We have recently noted that the courts must look at the overall length and circumstances of detention and that it is not legally relevant whether the entire detention occurred at one location or two closely related locations.
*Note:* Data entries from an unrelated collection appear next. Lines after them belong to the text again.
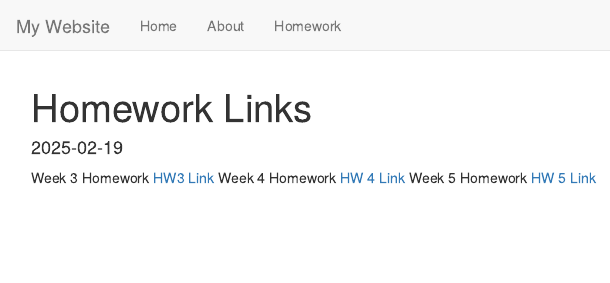
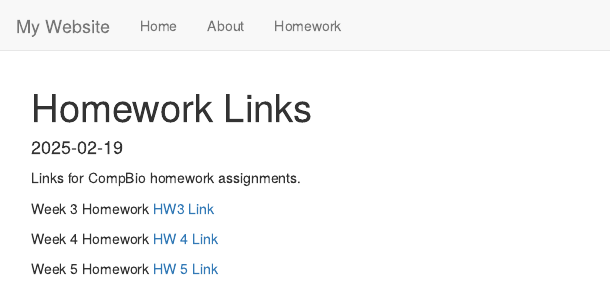
Before and after one commit to kristofrm/TestRepository, an R Markdown document (homework.Rmd): the page in a window 1100 px wide, from its top. Rendered offline with R 4.5, knitr and Pandoc, with nearby package versions.

Commit message:
Homeworks

````diff
--- a/homework.Rmd
+++ b/homework.Rmd
@@ -7,7 +7,11 @@ date: "2025-02-19"
 ```{r setup, include=FALSE}
 knitr::opts_chunk$set(echo = TRUE)
 ```
+Links for CompBio homework assignments.
+
 
 Week 3 Homework [HW3 Link](Homework3.html)
+
 Week 4 Homework [HW 4 Link](Homework4.html)
+
 Week 5 Homework [HW 5 Link](Homework5.html)
````
Also changed, not shown: 1 other file.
See United States v. Rascon-Ortiz, 994 F.2d 749 (10th Cir.1993); United States v. Ludlow, 992 F.2d 260, 264 (10th Cir.1993)
Maestas does not on appeal contest the voluntariness of her consent
Indeed, the district court in this case observed that, "[i]t appears that on the afternoon that Maestas was stopped at the checkpoint, everyone regardless of reasonable suspicion, had to pull off I-25 and go through the checkpoint." Memorandum and Order at 8, R. Vol. I, Doc 37
We reject Maestas' argument that she was really stopped by a roving border patrol using a fixed border checkpoint as its surrogate